▶ _DIRECTIONS_
Could you retype the records word for word but without any pictures?

++++ INPUT RECORDS ++++

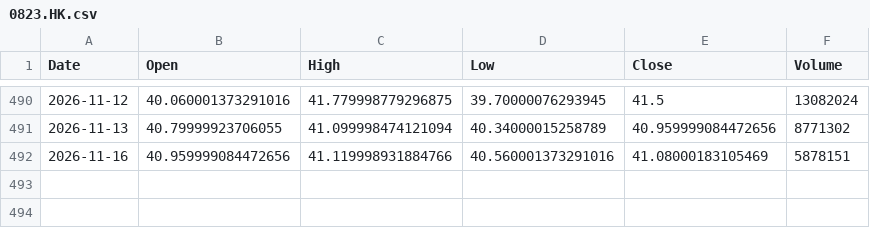
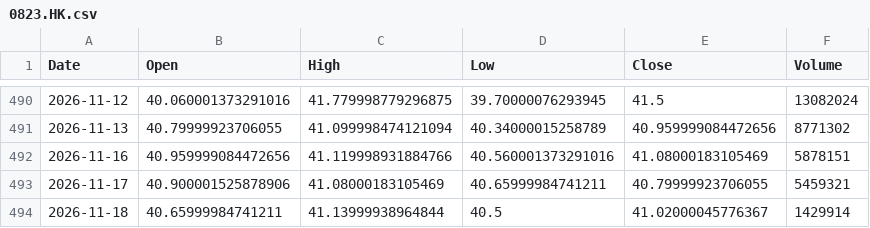
Before and after one commit to cheangiotou238-star/quant-multi-asset-engine, a CSV file: data/history/0823.HK.csv, drawn as a sheet; only a part is shown, gaps mark what is left out; the diff names each change by its address in the sheet, - before the commit and + after, or states it on an @@ line.

```diff
--- a/data/history/0823.HK.csv
+++ b/data/history/0823.HK.csv
+row 493: 2026-11-17 | 40.900001525878906 | 41.08000183105469 | 40.65999984741211 | 40.79999923706055 | 5459321
+row 494: 2026-11-18 | 40.65999984741211 | 41.13999938964844 | 40.5 | 41.02000045776367 | 1429914
```
Also changed, not shown: data/history/2330.TW.csv, data/history/GLD.csv, 17 other files.
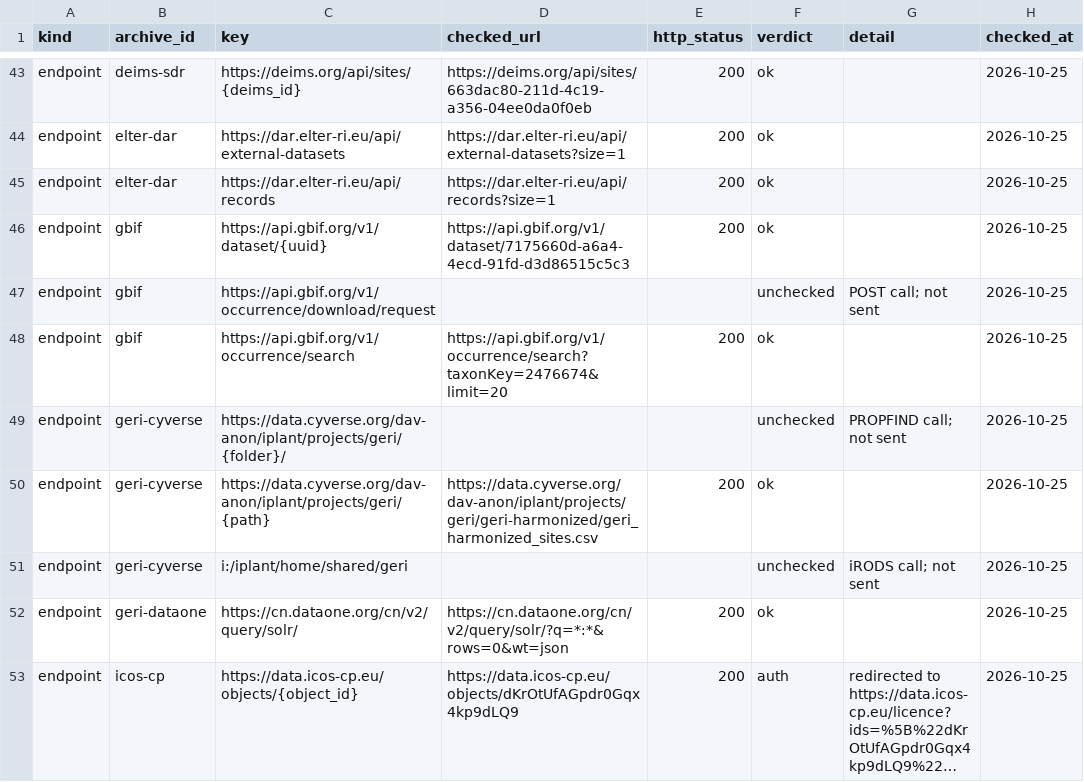
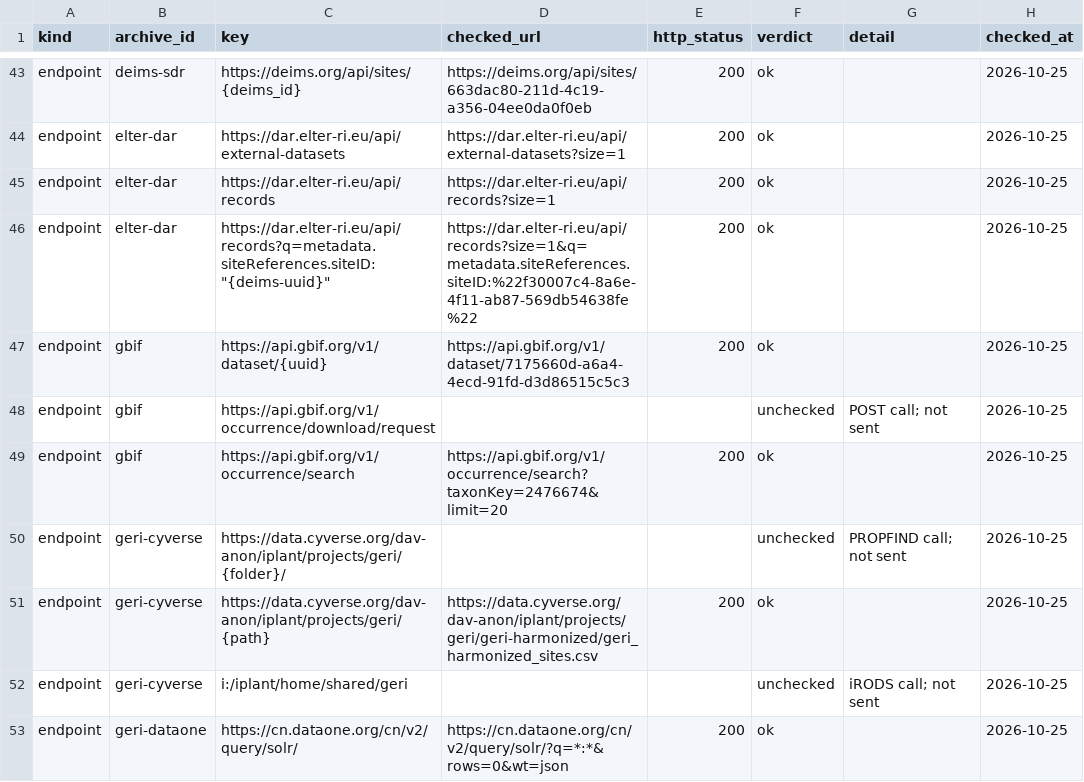
Before and after one commit to tyson-swetnam/geri-kmap, a CSV file: data/seed/endpoint_checks.csv, drawn as a sheet; only a part is shown, gaps mark what is left out; the shorter side is filled out with more unchanged rows; long unchanged cells end in ….

```diff
--- a/data/seed/endpoint_checks.csv
+++ b/data/seed/endpoint_checks.csv
@@ -45,2 +45,3 @@ endpoint,elter-dar,https://dar.elter-ri.eu/api/external-datasets,https://dar.elt
 endpoint,elter-dar,https://dar.elter-ri.eu/api/records,https://dar.elter-ri.eu/api/records?size=1,200,ok,,2026-10-25
+endpoint,elter-dar,"https://dar.elter-ri.eu/api/records?q=metadata.siteReferences.siteID:""{deims-uuid}""",https://dar.elter-ri.eu/api/records?size=1&q=metadata.siteReferences.siteID:%22f30007c4-8a6e-4f11-ab87-569db54638fe%22,200,ok,,2026-10-25
 endpoint,gbif,https://api.gbif.org/v1/dataset/{uuid},https://api.gbif.org/v1/dataset/7175660d-a6a4-4ecd-91fd-d3d86515c5c3,200,ok,,2026-10-25
```
Also changed, not shown: 10 other files.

++++

▶ _RESULT OF THIS EXERCISE_
Before and after one commit to cheangiotou238-star/quant-multi-asset-engine, a CSV file: data/history/0823.HK.csv, drawn as a sheet; only a part is shown, gaps mark what is left out; the diff names each change by its address in the sheet, - before the commit and + after, or states it on an @@ line.

```diff
--- a/data/history/0823.HK.csv
+++ b/data/history/0823.HK.csv
+row 493: 2026-11-17 | 40.900001525878906 | 41.08000183105469 | 40.65999984741211 | 40.79999923706055 | 5459321
+row 494: 2026-11-18 | 40.65999984741211 | 41.13999938964844 | 40.5 | 41.02000045776367 | 1429914
```
Also changed, not shown: data/history/2330.TW.csv, data/history/GLD.csv, 17 other files.
Before and after one commit to tyson-swetnam/geri-kmap, a CSV file: data/seed/endpoint_checks.csv, drawn as a sheet; only a part is shown, gaps mark what is left out; the shorter side is filled out with more unchanged rows; long unchanged cells end in ….

```diff
--- a/data/seed/endpoint_checks.csv
+++ b/data/seed/endpoint_checks.csv
@@ -45,2 +45,3 @@ endpoint,elter-dar,https://dar.elter-ri.eu/api/external-datasets,https://dar.elt
 endpoint,elter-dar,https://dar.elter-ri.eu/api/records,https://dar.elter-ri.eu/api/records?size=1,200,ok,,2026-10-25
+endpoint,elter-dar,"https://dar.elter-ri.eu/api/records?q=metadata.siteReferences.siteID:""{deims-uuid}""",https://dar.elter-ri.eu/api/records?size=1&q=metadata.siteReferences.siteID:%22f30007c4-8a6e-4f11-ab87-569db54638fe%22,200,ok,,2026-10-25
 endpoint,gbif,https://api.gbif.org/v1/dataset/{uuid},https://api.gbif.org/v1/dataset/7175660d-a6a4-4ecd-91fd-d3d86515c5c3,200,ok,,2026-10-25
```
Also changed, not shown: 10 other files.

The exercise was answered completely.